[Entries taken from a collection]
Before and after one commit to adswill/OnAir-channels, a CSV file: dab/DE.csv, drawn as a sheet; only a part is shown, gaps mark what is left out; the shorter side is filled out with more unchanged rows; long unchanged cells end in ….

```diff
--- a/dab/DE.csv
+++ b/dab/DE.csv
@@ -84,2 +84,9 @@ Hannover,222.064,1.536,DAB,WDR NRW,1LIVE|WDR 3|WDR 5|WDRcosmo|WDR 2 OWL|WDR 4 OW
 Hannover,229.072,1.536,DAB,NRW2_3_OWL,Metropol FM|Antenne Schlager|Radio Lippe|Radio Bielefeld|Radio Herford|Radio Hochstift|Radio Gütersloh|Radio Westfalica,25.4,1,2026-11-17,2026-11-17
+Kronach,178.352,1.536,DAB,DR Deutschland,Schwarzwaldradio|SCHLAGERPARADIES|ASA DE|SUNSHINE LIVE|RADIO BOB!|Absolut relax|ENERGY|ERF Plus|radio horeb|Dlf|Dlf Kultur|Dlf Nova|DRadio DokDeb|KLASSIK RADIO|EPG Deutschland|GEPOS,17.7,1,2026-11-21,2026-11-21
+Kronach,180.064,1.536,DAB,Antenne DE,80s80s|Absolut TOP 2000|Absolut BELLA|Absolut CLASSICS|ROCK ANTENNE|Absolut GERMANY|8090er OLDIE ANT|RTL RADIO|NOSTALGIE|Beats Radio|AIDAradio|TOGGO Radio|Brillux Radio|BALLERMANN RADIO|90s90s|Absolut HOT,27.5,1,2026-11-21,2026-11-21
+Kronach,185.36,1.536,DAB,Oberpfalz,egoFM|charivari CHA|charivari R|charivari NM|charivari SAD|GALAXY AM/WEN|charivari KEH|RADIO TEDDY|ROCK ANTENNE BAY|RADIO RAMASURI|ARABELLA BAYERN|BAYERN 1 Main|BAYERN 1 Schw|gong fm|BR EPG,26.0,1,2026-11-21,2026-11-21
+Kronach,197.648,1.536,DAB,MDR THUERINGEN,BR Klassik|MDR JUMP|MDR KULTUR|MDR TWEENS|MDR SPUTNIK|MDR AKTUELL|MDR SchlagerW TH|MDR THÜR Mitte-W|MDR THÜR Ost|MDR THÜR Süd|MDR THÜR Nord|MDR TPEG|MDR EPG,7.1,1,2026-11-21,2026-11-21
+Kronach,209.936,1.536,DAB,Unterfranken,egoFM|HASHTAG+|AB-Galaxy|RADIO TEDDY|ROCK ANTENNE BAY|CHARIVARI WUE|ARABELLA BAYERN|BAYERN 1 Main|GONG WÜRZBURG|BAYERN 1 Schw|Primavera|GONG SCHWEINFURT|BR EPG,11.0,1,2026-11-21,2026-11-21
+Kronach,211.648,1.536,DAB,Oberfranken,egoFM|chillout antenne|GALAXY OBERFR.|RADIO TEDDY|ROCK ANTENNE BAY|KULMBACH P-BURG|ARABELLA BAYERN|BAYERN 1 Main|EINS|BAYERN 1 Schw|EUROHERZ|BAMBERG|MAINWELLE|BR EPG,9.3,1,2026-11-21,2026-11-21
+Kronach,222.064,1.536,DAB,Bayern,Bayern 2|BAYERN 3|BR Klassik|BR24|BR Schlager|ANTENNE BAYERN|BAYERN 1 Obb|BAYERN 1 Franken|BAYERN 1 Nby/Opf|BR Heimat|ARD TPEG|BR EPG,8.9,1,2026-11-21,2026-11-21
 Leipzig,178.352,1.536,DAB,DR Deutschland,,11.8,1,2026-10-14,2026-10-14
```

• **WHAT IS EXPECTED**
Go through the entries above and report each line with the string "TPEG" in it.

• **ANSWER TO THIS PROBLEM**
+Kronach,197.648,1.536,DAB,MDR THUERINGEN,BR Klassik|MDR JUMP|MDR KULTUR|MDR TWEENS|MDR SPUTNIK|MDR AKTUELL|MDR SchlagerW TH|MDR THÜR Mitte-W|MDR THÜR Ost|MDR THÜR Süd|MDR THÜR Nord|MDR TPEG|MDR EPG,7.1,1,2026-11-21,2026-11-21
+Kronach,222.064,1.536,DAB,Bayern,Bayern 2|BAYERN 3|BR Klassik|BR24|BR Schlager|ANTENNE BAYERN|BAYERN 1 Obb|BAYERN 1 Franken|BAYERN 1 Nby/Opf|BR Heimat|ARD TPEG|BR EPG,8.9,1,2026-11-21,2026-11-21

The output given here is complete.